image: ‘The Secret of NIMH’ | design: Antonio Manaligod/Dose

One scientist’s rat ‘utopia’ became a hell.

Our Movie Mythbusters series answers the age-old question, “Okay, but could that actually happen in real life?”

With powerful chemicals injected into their brains, the rats and mice became fiercely intelligent. Eventually, they learned to read. That’s when they read the signs on their cages and learned they were part of an experiment. They staged a daring escape to the countryside, where they formed their own Utopian community, far from man.

That’s the premise of the 1982 animated science fiction movie “The Secret of NIMH.” It’s based on a 1971 children’s book called “Mrs. Frisby and the Rats of MIMH,” written by Robert C. O’Brien. In both fiction and real life, NIMH stands for the National Institute of Mental Health. Though aimed at children (myself included), the book gave people of all ages a fascinating look at the surprising intelligence of mice and rats. That’s because part of the story is based on the real experiments of NIMH researcher John Bumpass Calhoun.

Calhoun didn’t inject chemicals into rodent brains to make them smarter, like the researchers in the book do (though other scientists were doing that by the time the film came out). What he did from the 1940s to the 1970s was build ever-bigger and more luxurious habitats for his mice and rats. They featured numerous living spaces for individual rodent families, hampers that could feed 25 individual animals at a time, plenty of water bottles, shavings and corn cobs on the floor.

Universe 25, Calhoun’s largest rodent ‘utopia,’ 1970. | Yoichi R Okamoto/Public Domain

Initially, the rats and mice prospered, their population doubling rapidly. But as the rodent population increased, the animals began showing signs of severe stress. The crises continued no matter how big Calhoun built their enclosures.

“It seemed that the adrenal system offered the standard binary solution: fight or flight,” University of Exeter social scientist Edmund Ramsden writes in a review of Calhoun’s research. “But in the sealed enclosure, flight was impossible. Violence quickly spiralled out of control.” Rodents ate one another, or ate pups.

“Males became hypersexual, pansexual and, an increasing proportion, homosexual,” Ramsden writes. To avoid encounters with volatile neighbors, rodent families moved repeatedly, sometimes losing pups in the process.

When Calhoun moved rats or mice who had lived in the enclosures to normal rodent communities, the “socially autistic” individuals remained isolated for life, unable to pick up basic skills.

Calhoun experimented with ever-bigger enclosures. He altered tunnel systems so rodents had fewer run-ins with one another, but nothing Calhoun did broke the cycle of population boom, stress and population decline.

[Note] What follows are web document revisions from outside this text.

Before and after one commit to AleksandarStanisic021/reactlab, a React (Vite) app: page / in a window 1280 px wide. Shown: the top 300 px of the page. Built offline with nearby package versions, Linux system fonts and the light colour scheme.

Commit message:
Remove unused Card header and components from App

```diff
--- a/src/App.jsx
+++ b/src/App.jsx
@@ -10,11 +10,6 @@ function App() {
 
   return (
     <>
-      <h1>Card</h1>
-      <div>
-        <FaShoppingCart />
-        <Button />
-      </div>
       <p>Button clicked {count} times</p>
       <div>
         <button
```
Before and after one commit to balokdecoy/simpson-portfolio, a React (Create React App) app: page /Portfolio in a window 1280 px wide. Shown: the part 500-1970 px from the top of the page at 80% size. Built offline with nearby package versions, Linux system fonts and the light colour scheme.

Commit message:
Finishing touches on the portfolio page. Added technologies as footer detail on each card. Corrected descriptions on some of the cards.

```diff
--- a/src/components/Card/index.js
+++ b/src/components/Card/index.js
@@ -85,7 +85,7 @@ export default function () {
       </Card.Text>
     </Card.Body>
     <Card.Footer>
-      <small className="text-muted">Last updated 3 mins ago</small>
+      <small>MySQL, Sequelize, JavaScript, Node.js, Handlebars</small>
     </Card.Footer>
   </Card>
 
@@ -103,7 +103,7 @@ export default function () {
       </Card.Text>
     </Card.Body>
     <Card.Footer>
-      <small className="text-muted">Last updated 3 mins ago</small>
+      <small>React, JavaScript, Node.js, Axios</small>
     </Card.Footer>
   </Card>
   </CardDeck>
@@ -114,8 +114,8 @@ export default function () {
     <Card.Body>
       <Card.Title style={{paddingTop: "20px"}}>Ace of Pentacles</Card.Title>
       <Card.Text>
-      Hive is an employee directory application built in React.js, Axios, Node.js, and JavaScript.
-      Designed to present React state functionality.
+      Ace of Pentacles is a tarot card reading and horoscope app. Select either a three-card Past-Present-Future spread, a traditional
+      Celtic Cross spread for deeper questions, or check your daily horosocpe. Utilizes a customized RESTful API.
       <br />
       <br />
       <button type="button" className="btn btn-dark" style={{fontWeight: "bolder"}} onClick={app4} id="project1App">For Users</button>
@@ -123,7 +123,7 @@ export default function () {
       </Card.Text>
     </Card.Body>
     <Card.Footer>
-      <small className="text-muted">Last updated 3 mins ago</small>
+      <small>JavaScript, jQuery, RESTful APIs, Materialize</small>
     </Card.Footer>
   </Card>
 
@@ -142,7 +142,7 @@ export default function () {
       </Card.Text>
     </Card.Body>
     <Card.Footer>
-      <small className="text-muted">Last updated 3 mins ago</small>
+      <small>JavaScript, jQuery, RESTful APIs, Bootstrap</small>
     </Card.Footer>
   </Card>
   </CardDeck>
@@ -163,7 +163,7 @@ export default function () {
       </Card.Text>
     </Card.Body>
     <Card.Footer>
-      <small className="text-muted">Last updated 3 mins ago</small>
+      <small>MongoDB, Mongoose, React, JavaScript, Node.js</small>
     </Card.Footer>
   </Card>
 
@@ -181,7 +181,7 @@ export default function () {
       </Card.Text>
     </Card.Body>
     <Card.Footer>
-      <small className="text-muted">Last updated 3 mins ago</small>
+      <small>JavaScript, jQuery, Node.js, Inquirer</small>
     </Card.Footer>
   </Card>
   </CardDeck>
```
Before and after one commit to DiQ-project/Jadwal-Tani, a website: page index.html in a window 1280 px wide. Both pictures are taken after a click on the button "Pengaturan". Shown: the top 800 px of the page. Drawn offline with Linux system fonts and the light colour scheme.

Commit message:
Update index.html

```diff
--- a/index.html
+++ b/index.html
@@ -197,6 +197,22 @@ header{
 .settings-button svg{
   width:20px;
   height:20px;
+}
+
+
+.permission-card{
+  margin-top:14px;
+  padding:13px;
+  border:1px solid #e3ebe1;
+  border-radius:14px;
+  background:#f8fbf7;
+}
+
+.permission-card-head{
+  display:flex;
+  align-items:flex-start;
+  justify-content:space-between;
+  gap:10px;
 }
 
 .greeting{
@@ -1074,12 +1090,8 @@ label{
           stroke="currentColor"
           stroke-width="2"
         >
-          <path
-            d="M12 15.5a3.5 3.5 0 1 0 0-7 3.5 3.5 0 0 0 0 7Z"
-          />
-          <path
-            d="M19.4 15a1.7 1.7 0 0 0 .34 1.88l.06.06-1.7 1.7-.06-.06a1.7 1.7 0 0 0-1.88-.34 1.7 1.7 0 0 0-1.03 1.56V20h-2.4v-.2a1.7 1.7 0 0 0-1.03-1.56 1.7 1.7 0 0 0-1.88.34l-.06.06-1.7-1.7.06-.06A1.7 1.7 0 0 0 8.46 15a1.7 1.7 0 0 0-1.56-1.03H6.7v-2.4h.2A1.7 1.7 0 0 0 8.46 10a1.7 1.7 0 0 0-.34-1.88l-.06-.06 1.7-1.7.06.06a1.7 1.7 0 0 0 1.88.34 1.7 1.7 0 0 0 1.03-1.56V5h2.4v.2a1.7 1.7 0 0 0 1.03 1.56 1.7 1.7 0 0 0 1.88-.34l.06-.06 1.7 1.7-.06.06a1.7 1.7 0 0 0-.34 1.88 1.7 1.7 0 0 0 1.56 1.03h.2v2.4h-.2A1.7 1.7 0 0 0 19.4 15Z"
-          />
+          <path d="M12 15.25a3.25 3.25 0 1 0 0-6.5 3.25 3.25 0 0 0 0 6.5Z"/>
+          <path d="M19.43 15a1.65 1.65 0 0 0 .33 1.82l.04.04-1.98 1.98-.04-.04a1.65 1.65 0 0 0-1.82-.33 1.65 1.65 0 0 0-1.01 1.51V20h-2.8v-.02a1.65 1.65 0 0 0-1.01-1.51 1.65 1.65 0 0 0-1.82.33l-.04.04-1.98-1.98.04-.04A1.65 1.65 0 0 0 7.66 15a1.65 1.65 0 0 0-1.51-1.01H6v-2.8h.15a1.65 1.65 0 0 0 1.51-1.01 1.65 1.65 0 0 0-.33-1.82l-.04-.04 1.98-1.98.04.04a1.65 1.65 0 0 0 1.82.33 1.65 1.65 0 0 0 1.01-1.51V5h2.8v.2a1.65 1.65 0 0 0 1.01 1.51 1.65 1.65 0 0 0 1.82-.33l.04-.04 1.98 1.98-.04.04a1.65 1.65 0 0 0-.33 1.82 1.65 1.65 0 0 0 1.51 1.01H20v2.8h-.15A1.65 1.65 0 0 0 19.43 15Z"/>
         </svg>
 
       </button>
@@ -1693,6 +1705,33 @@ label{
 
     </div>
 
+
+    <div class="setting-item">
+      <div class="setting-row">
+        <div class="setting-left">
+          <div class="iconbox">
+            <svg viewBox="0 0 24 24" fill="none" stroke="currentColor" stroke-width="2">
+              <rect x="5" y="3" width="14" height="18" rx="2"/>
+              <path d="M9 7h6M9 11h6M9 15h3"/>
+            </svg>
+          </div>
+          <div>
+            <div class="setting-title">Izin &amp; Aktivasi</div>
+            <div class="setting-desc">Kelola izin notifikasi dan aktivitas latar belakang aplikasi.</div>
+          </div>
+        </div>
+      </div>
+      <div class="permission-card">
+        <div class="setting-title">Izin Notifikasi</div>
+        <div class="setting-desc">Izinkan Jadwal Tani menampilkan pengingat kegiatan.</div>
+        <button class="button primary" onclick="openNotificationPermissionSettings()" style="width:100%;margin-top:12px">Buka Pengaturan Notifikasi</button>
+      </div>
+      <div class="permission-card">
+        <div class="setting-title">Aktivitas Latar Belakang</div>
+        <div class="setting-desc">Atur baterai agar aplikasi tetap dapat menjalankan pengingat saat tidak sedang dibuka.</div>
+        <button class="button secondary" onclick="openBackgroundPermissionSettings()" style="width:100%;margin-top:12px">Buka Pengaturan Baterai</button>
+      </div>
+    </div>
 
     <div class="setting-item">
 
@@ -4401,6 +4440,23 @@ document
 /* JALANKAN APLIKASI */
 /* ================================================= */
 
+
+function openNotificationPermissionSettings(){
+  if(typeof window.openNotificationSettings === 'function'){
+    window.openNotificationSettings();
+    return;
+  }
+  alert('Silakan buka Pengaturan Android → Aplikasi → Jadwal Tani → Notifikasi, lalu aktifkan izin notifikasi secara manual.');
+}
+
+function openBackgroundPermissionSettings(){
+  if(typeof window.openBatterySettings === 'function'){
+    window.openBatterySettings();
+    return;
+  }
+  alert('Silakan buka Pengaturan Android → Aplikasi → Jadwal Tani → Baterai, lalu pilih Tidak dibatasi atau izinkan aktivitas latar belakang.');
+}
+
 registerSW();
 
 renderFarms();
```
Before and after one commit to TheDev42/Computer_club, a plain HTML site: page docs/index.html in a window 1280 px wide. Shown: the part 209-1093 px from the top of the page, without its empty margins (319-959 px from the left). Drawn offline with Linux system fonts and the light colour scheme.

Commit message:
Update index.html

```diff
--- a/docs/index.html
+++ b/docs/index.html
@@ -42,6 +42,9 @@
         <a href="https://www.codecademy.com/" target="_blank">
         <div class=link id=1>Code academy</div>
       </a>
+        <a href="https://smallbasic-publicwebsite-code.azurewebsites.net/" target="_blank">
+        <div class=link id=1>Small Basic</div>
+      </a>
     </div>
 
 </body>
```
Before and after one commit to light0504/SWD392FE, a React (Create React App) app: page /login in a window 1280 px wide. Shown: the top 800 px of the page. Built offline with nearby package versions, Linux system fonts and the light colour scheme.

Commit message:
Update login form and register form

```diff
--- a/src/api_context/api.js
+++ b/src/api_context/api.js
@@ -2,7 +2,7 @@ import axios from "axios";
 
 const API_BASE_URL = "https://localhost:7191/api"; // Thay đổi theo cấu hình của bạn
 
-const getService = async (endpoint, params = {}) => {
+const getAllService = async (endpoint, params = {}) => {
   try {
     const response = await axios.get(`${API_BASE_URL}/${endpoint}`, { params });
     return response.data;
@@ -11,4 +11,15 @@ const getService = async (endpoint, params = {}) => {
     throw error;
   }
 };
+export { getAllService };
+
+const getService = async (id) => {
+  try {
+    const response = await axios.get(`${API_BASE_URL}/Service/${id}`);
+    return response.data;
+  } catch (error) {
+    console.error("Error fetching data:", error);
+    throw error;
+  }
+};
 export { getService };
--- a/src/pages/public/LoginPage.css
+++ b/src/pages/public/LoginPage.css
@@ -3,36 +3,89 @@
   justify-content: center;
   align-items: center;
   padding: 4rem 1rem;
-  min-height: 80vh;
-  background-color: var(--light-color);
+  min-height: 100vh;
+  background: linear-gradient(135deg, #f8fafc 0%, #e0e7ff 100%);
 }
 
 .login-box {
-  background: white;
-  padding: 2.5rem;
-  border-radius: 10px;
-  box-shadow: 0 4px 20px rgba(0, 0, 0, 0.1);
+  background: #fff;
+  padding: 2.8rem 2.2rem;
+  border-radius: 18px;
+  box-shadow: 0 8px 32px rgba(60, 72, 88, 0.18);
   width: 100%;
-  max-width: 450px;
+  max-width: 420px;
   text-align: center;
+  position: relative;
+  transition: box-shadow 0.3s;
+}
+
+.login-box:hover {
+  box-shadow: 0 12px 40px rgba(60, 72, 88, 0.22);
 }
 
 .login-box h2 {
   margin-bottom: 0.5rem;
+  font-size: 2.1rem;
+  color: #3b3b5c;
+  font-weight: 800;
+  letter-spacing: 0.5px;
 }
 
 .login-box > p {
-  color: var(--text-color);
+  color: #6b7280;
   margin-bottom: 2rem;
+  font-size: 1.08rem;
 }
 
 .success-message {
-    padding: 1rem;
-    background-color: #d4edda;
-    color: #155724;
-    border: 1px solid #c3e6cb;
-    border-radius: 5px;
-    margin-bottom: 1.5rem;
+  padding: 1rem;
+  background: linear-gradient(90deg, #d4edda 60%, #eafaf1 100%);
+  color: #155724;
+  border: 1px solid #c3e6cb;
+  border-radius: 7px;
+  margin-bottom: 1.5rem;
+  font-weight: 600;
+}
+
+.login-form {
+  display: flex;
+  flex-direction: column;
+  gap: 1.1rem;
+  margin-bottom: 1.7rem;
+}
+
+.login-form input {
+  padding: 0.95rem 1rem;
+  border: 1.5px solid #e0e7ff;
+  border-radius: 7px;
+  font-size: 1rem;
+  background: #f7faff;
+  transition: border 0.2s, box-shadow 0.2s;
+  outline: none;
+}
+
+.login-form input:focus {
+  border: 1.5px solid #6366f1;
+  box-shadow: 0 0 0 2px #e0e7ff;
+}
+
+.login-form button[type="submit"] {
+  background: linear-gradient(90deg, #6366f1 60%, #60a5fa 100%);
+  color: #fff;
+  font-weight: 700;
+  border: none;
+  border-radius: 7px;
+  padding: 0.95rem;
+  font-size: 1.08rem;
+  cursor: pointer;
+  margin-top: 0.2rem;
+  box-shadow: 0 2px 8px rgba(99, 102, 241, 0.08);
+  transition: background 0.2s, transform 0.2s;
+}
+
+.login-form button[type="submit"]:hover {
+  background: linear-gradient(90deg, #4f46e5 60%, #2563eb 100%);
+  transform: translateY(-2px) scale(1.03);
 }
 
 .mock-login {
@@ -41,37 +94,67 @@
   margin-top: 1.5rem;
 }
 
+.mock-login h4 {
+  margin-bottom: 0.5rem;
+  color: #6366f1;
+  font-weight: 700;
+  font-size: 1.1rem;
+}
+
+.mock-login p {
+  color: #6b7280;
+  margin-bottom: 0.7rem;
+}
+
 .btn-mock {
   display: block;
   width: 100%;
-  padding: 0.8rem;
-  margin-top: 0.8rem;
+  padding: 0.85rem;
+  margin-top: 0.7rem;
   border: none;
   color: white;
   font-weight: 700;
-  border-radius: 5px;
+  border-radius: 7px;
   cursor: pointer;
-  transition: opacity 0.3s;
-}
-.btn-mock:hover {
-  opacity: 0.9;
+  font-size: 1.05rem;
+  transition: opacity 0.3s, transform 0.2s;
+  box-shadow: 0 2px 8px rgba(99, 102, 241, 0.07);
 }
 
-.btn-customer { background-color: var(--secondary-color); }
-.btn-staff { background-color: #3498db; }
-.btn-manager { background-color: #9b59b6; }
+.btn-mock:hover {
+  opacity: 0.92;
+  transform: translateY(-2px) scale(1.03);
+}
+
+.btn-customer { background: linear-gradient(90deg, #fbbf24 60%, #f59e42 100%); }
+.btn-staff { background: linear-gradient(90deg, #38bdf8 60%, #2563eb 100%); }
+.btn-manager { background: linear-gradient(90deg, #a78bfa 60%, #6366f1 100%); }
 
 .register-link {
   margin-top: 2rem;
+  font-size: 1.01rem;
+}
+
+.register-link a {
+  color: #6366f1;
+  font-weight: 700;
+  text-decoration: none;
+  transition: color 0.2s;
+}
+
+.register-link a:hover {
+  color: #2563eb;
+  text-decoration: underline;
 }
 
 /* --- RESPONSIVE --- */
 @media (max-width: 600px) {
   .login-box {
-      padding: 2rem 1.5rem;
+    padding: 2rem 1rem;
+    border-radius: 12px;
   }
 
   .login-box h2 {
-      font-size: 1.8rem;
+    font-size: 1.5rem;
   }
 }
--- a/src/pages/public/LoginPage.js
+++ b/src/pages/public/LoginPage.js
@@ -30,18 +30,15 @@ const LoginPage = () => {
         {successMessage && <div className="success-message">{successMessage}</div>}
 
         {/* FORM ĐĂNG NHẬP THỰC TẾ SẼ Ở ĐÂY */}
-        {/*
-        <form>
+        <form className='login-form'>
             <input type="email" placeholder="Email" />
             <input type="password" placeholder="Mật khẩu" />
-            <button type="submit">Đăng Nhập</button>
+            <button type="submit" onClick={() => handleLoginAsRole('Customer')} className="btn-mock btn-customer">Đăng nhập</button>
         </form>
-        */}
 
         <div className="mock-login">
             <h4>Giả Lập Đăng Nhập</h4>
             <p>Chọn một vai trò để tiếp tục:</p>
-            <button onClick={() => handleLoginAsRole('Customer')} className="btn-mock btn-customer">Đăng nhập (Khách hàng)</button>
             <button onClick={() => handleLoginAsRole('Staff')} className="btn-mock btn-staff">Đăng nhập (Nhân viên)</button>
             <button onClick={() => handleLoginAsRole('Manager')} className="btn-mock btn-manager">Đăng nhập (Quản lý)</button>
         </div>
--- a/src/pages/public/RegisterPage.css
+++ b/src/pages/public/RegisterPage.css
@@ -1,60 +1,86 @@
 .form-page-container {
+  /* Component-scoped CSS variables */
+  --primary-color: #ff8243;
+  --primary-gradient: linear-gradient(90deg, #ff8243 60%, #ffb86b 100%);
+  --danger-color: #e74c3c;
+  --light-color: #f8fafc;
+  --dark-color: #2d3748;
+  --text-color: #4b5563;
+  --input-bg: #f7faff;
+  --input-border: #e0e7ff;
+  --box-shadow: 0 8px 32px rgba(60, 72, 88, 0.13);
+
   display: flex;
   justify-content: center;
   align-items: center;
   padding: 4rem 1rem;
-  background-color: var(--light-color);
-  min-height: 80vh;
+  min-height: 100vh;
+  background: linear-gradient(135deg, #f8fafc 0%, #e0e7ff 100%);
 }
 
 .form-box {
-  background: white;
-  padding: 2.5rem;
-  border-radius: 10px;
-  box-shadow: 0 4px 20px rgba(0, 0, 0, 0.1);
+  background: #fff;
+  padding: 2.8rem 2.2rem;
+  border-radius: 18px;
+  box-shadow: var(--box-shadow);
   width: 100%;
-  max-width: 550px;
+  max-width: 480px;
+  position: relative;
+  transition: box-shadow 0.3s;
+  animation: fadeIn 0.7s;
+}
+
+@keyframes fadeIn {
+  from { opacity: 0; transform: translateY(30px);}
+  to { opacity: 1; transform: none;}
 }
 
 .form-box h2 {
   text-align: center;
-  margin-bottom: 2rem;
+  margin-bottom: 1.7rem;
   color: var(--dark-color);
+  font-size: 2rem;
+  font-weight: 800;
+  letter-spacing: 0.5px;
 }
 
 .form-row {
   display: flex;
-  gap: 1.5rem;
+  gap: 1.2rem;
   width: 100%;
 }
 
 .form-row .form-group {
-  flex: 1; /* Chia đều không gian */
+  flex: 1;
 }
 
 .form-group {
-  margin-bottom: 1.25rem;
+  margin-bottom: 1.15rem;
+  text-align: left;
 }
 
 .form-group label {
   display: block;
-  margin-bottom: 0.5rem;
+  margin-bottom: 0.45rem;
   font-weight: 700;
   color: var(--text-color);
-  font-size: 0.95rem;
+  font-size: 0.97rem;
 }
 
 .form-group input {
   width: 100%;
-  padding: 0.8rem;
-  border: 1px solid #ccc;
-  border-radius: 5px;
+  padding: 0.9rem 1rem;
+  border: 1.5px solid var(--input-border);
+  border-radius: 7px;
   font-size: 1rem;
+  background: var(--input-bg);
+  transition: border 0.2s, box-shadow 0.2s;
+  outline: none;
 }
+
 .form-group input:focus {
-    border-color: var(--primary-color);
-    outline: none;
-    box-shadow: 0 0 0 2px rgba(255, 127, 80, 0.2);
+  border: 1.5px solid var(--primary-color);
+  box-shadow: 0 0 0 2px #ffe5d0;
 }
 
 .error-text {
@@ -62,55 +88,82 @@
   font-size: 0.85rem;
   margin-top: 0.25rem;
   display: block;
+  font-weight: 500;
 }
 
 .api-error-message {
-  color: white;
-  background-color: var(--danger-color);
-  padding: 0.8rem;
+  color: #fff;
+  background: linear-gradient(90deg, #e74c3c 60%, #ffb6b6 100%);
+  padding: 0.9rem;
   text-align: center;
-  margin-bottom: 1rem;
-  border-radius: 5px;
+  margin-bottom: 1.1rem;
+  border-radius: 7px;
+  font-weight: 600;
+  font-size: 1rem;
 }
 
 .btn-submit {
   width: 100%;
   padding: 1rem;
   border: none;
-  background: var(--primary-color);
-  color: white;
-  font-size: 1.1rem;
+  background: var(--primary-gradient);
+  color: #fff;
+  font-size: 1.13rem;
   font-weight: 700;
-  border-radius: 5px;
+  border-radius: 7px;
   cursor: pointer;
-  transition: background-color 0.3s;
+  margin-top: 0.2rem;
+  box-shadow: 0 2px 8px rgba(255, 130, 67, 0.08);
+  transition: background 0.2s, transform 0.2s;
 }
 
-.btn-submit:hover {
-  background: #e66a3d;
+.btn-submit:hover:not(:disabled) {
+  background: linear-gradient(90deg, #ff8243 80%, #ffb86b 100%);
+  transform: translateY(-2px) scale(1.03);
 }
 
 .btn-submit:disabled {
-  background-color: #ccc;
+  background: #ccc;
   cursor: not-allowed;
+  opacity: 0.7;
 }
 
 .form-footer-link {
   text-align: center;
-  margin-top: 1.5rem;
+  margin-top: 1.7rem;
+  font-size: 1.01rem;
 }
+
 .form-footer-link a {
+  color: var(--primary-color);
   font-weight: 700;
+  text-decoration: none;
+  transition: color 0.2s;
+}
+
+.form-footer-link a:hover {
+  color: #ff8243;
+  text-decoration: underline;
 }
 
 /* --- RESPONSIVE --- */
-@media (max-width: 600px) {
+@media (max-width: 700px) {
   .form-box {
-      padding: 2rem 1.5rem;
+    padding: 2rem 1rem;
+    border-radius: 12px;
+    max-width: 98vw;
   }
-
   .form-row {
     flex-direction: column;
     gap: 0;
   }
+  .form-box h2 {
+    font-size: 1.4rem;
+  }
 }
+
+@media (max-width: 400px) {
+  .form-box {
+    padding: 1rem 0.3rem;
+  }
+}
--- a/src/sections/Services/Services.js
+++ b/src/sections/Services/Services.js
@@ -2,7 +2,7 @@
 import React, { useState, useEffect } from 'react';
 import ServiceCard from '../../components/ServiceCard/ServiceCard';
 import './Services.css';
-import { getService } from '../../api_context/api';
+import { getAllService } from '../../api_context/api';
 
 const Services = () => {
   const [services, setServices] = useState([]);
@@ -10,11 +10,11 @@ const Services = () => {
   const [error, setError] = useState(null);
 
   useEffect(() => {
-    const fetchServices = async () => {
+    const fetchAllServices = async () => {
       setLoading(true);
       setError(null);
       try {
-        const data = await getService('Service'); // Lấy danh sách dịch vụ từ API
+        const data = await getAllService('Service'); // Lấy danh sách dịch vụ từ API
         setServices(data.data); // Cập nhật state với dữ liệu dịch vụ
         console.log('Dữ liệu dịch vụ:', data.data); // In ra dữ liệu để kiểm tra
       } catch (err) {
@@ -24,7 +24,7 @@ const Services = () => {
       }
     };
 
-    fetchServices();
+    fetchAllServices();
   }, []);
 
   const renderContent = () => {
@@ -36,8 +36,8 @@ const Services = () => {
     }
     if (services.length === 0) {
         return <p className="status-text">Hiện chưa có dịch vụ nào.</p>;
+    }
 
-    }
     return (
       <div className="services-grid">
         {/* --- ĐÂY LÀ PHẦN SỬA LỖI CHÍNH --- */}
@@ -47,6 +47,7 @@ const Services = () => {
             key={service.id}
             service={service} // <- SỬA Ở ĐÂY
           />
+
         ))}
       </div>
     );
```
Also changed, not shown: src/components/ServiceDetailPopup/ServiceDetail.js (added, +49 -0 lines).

One of Calhoun’s fellow researchers observed that his rodent “utopia” had spiraled into “hell.” Despite Calhoun’s efforts to care for his subjects’ physical needs, he believed the rodents had suffered a death of the spirit. He called this phenomenon the “behavioral sink.”

Calhoun published his research paper in Scientific American in 1962. Titled “Death Squared,” it was a dramatic read, with many phrases italicized for impact, and quotes from the Bible’s Book of Revelations.

“I shall largely speak of mice,” the article began, “but my thoughts are on man, on healing, on life and its evolution. Threatening life and evolution are the two deaths, death of the spirit and death of the body.”

Calhoun believed his research had profound implications for human society, and it indeed proved extremely influential. America in the 60s and 70s faced a range of social problems in major cities, from overcrowding to violent crime and drug abuse. Many policy experts directly related the rats’ experience with overcrowding to humans’ lives in cities. Author Tom Wolfe applied the term “behavioral sink” to New York City.

But the experiences of rodents and humans weren’t really directly analogous. In studies, people didn’t display the same reactions to higher population density.

“Feeling crowded was determined by a range of social and psychological factors: an individual’s desired level of privacy, their ability to control a situation or their social role,” writes researcher Ramsden. He concludes that “increased density might be inevitable but human beings were capable of coping with crowding.”

Calhoun, who died in 1995, said he remembered author O’Brien visiting his habitats. On the wall hung a Frisbee for researchers to throw around when they became stressed. The starring character of O’Brien’s book is called Mrs. Frisby.